Brian Lee Crowley, President of the Halifax, Nova Scotia-based Atlantic Institute for Market Studies and author of the new book ‘Fearful Symmetry: The Fall and Rise of Canada’s Founding Values’, challenges the popular notion Canada has always been a country characterized by the socially progressive political values of the welfare state. Released this week, Crowley’s new book argues Canada originally began as a nation of ‘makers’ instead of a nation of ‘takers’ and that the time has come for the country to return to its founding values of self-reliance and rugged liberty. Crowley writes:

“The view that predominates today on both sides of the border is of Canadians as kinder and gentler than their American neighbours, more willing to use the power of the state in pursuit of public goods, more welfare-minded, more socially left wing. It is also a view that could establish itself only by defeating and then consigning to a trunk in the never visited attic of our collective memory the older view that had defined Canada for almost the first century of its existence and for many decades prior to 1867.”

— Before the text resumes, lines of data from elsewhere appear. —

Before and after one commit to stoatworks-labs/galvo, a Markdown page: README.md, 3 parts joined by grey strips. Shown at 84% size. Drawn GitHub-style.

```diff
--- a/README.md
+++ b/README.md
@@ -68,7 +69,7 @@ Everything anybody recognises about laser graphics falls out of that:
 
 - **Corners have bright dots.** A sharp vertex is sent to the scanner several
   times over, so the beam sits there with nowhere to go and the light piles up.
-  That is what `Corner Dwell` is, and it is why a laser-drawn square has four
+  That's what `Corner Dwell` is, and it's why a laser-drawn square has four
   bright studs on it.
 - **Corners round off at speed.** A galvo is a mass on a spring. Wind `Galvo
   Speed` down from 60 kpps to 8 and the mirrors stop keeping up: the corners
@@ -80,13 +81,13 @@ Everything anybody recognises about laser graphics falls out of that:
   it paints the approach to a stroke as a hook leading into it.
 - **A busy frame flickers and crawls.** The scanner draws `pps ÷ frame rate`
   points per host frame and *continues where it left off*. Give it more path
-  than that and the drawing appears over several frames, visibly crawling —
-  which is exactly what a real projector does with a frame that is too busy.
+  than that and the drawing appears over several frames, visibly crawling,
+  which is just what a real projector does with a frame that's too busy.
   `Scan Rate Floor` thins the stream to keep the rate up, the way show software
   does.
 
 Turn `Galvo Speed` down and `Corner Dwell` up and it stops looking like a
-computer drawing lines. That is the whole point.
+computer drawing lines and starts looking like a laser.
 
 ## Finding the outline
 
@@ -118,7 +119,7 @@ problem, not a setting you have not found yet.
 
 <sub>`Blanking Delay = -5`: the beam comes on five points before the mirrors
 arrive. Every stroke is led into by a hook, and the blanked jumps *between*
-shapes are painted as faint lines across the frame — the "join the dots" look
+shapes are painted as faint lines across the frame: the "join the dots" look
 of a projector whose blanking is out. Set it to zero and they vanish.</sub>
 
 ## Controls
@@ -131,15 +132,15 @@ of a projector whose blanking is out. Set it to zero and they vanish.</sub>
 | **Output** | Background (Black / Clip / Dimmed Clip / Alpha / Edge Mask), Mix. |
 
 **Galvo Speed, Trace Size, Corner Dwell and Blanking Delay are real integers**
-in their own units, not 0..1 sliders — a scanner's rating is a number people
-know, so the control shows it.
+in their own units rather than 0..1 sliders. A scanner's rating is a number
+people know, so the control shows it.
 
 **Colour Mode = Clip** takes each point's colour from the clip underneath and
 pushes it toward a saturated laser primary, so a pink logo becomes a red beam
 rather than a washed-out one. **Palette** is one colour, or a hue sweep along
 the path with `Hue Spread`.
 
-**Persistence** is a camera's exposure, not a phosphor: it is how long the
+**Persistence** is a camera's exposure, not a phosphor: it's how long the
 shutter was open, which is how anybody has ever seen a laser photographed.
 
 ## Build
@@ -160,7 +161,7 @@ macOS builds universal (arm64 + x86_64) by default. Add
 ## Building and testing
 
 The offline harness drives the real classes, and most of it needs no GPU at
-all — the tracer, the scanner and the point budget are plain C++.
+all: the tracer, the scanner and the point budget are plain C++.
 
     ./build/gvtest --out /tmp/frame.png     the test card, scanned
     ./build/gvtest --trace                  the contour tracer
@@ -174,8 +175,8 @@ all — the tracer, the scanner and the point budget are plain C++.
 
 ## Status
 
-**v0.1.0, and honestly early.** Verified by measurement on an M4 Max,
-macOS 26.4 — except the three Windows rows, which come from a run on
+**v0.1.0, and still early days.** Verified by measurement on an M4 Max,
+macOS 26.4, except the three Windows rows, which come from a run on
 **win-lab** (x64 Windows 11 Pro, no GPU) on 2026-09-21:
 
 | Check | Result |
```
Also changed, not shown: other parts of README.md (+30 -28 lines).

Crowley goes on to explain the historic political and social spirit of Canada before 1960:

“In most ways that matter, by 1960 we had comparable achievements and believed those achievements to be rooted in our shared heritage of limited government, individual freedom, personal responsibility and the rule of law. Canada was not a European welfare state, we were not Sweden or France or Germany; indeed those were the ideas that were foreign to our history and traditional practices. We were resolutely North American, men and women, French-speakers and English-speakers, Westerners, Central Canadians and Easterners together. Indeed, we often thought that what distinguished us from Americans was their less fervent attachment to those values that set us both apart from other peoples who had not yet understood the secrets of development, both personal and economic. We didn’t think we were Americans. We thought we were the superior brand of North American.”